Compare and contrast with Jesus. In Jesus’s time, the guilty flocked to him for grace— the woman caught in adultery, the too-short tax collector, even Peter upon first meeting Jesus— none of them pled innocence. And still Christ offered each what they needed but had no right to expect.

In our age, people have ceased to look to the Church for grace, and rightly so in many cases, I’m sorry to say. Vanishing grace is all too real. Corporate America has filled the void, to such an extent that people become volubly angry at Spirit when they fail to live up to the perceived social contract. But the truth is that unmerited grace has never come from profit-driven corporations. Disney will take care of you, but only because you’ve paid thousands of dollars to be there. Love expressing itself through sacrifice as modeled by Our Lord is a much likelier source of the real thing. No matter how many in the church may lose sight of that, there still are a lot who remember.

Innocent and crafty

I, for one, am thankful for the many people who took the time to write up their experiences on Spirit, such as:

  • Paying $100 to carry on a purse because it was 1′ 7″ in greatest dimension instead of the requisite 1′ 4″
  • Trying to check in just 44 minutes before departure and finding their tickets canceled (there is a strictly enforced 45 minute cutoff).

Those people were a blessing to me, and allowed me to make my flight (I left the airport hotel at 5:50 a.m. for an 8:45 departure) without extra baggage fees (I had stuffed my briefcase into my checked luggage and carried my laptop loose in my hands). But I wonder what was in their hearts when they wrote those stories down.
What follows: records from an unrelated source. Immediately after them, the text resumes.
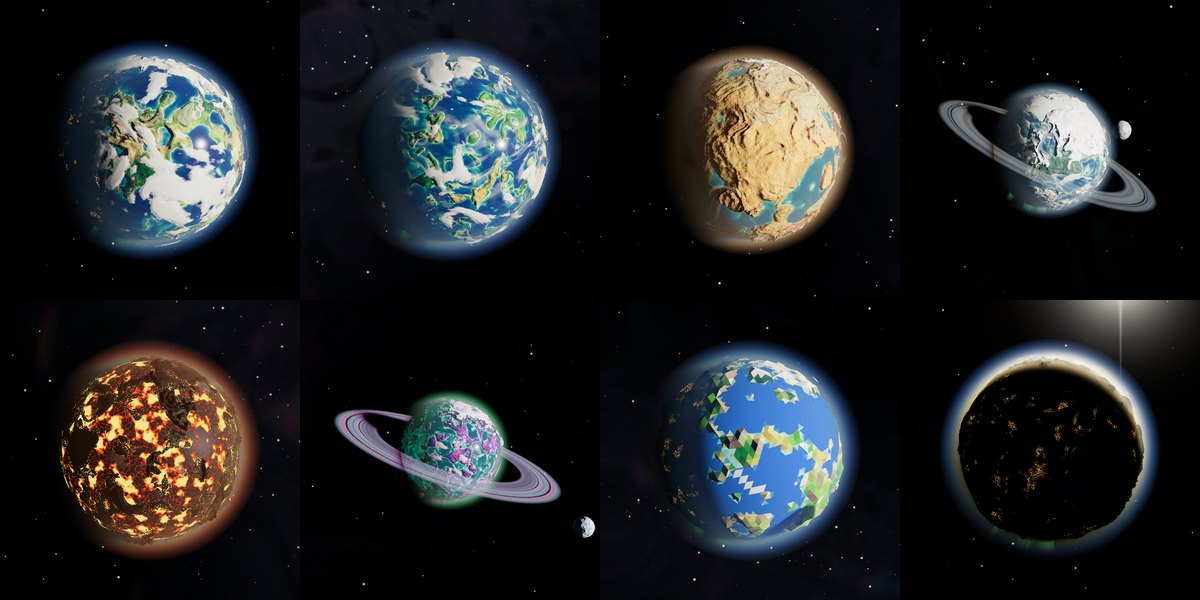
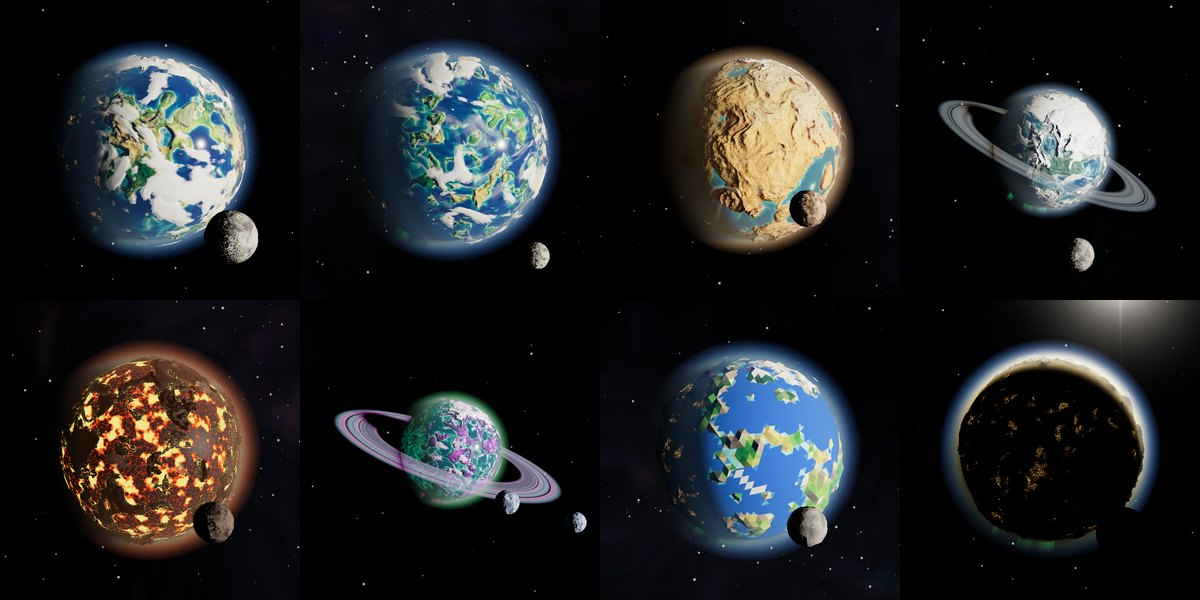
Fix moon aliasing and self-shadowing, refresh README images
- Moons: higher mesh resolution, no bump mapping and low-frequency detail
  noise (removes checker/speckle artifacts), smaller default size
- Moons no longer shadow themselves via their own bounding sphere
- New README screenshot and preset gallery

Claude-Session: https://claude.ai/code/session_01NDakQc6ViTb6ANMtTu1WPR

diff --git a/src/planet/generator.ts b/src/planet/generator.ts
@@ -354,7 +354,7 @@ export function generateMoons(seed: number, count: number, lowPoly: boolean): Mo
 
 function generateMoon(seed: number, index: number, lowPoly: boolean): MoonResult {
   const rng = new Rng(mixSeed(seed, 0x300 + index * 7919));
-  const freq = lowPoly ? 6 : 22;
+  const freq = lowPoly ? 6 : 40;
   const topo = buildIcosphere(freq);
   const V = topo.vertexCount;
   const dirs = topo.directions;
@@ -386,7 +386,7 @@ function generateMoon(seed: number, index: number, lowPoly: boolean): MoonResult
     data[v * 4 + 2] = smoothstep(-0.1, 0.35, nMare.fbm(x * 1.2, y * 1.2, z * 1.2, 3)); // dark "maria"
     data[v * 4 + 3] = rock[v];
   }
-  const ao = cavityOcclusion(heights, buildNeighbors(V, topo.indices), freq * 2.5);
+  const ao = cavityOcclusion(heights, buildNeighbors(V, topo.indices), freq * 1.5);
   const mesh = lowPoly
     ? toFlatMesh(positions, data, ao, topo.indices)
     : { positions, normals: computeNormals(positions, topo.indices, V), data, ao, indices: topo.indices.slice() };

diff --git a/src/render/materials/terrain.ts b/src/render/materials/terrain.ts
@@ -57,7 +57,12 @@ void main() {
   float n2 = 0.0;
 #else
   vec3 N = normalize(vWorldNormal);
+#ifdef MOON
+  // Moons are small on screen: much lower detail frequency to avoid aliasing.
+  vec3 np = vLocalPos * 5.0;
+#else
   vec3 np = vLocalPos * 21.0;
+#endif
   float n1 = snoise(np);
   float n2 = snoise(np * 2.9 + 13.0);
   // Extra micro detail when the camera is close.
@@ -76,7 +81,7 @@ void main() {
 
 #ifdef MOON
   float mare = vData.z;
-  albedo = uMoonColor * 0.62 * mix(1.0, 0.45, mare) * (0.85 + 0.3 * (n2 * 0.5 + 0.5));
+  albedo = uMoonColor * 0.62 * mix(1.0, 0.45, mare) * (0.85 + 0.3 * (n1 * 0.5 + 0.5));
   albedo *= 1.0 + vData.w * 0.4;
 #else
   float h = vData.x;

diff --git a/src/render/PlanetView.ts b/src/render/PlanetView.ts
@@ -334,7 +334,8 @@ export class PlanetView {
     tu.uLavaColor.value.set(p.cShallow);
 
     this.moonMat.uniforms.uMoonColor.value.set(p.cMoon);
-    this.moonMat.uniforms.uDetailBump.value = 0.0012 * p.moonSize / 0.2;
+    // Moons are small on screen; derivative-based bump mapping only adds aliasing there.
+    this.moonMat.uniforms.uDetailBump.value = 0;
 
     // Ocean
     this.ocean.visible = hasOcean;

diff --git a/src/render/shaders/common.ts b/src/render/shaders/common.ts
@@ -96,6 +96,8 @@ float moonShadow(vec3 p) {
   float s = 1.0;
   for (int i = 0; i < 4; i++) {
     if (i >= uMoonCount) break;
+    // Points on the moon itself must not be shadowed by its own bounding sphere.
+    if (distance(p, uMoons[i].xyz) < uMoons[i].w * 1.35) continue;
     s *= mix(0.08, 1.0, sphereShadow(p, uMoons[i].xyz, uMoons[i].w, 0.004));
   }
   return s;

diff --git a/src/planet/params.ts b/src/planet/params.ts
@@ -184,7 +184,7 @@ export const DEFAULT_PARAMS: PlanetParams = {
   cRing2: '#8c7a66',
 
   moons: 1,
-  moonSize: 0.2,
+  moonSize: 0.16,
   cMoon: '#b9b3aa',
 
   axialTilt: 18,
Were they thinking of me and offering me a blessing out of love for their fellow man? Or, more likely in our times, were they simply trying to get even? God is very interested in the condition of our hearts; as it says in Luke 6:45, “Out of the fullness of the heart, the mouth speaks.” I have been ripped off before to the tune of hundreds of dollars. I have been robbed several times. I have known violent thoughts as a result of both. It is hard to let go of the anger and find peace, but it is a vitally important battle to fight. Just ask Anakin Skywalker.

I think it is very appropriate for people, even Christians, to write about negative experiences in order to protect others from the same fate; we just need to guard our hearts in the meantime. The same scripture that urges us to be as crafty as serpents also cautions us to be as innocent as doves (Matthew 10:16). Turning bitter leaves us no different from those who embittered us in the first place.
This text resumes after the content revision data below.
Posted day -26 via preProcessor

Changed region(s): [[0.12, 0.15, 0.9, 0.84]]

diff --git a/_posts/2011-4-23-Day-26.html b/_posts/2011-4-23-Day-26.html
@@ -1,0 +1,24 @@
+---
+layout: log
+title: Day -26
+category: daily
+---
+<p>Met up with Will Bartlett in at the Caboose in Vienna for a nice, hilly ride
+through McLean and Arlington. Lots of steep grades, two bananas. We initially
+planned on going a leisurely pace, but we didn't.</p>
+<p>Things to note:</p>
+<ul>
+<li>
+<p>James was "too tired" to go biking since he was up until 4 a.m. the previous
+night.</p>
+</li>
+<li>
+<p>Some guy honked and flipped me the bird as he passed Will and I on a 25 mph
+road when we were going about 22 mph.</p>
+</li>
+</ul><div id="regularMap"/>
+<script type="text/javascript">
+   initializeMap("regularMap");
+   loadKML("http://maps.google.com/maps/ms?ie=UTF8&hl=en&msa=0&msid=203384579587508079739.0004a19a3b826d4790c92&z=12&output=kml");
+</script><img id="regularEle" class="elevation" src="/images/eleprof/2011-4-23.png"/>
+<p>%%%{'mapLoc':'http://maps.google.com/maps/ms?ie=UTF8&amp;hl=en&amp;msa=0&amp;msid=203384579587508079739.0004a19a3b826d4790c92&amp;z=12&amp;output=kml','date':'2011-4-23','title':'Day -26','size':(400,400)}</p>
 Come near

Once at the airport and then on the flight, I have to admit I was surprised. No gate personnel or flight attendants went out of their way to be rude to me. My seat did not smell of puke or cause my knees to touch my chin. The climate on board was not uncomfortable. It was much like any other flight; not at all like going “in country” among a den of hated enemies. It did not feel at all like selling out the American way of life.

I still feel that it is a sadder world when businesses pursue low cost above all else; it leaves our society literally and spiritually impoverished. But regardless of the corporate policies they must follow, at the end of the day the employees are still regular human beings like the rest of us. Bottom line, what they want is to be treated nicely and have a good day at work.

We must remember that, regardless of how offended he was by the condition of the world and all of us in it, Christ came near. His name, Emmanuel, means “God with us”— not “God at a distance judging us”. He said, “Very truly I tell you, whoever believes in me will do the works I have been doing” (John 14:12). So if we are to be his followers, we do not have the option of keeping our hands clean and judging one another. His solution to the problem of sin was move in with the sinners and stay for 33 years. No one is asking me to do that with Spirit Airlines, but I am glad I went to see them in person for the span of at least one flight. Very eye-opening.

For the record, though, I still prefer Southwest.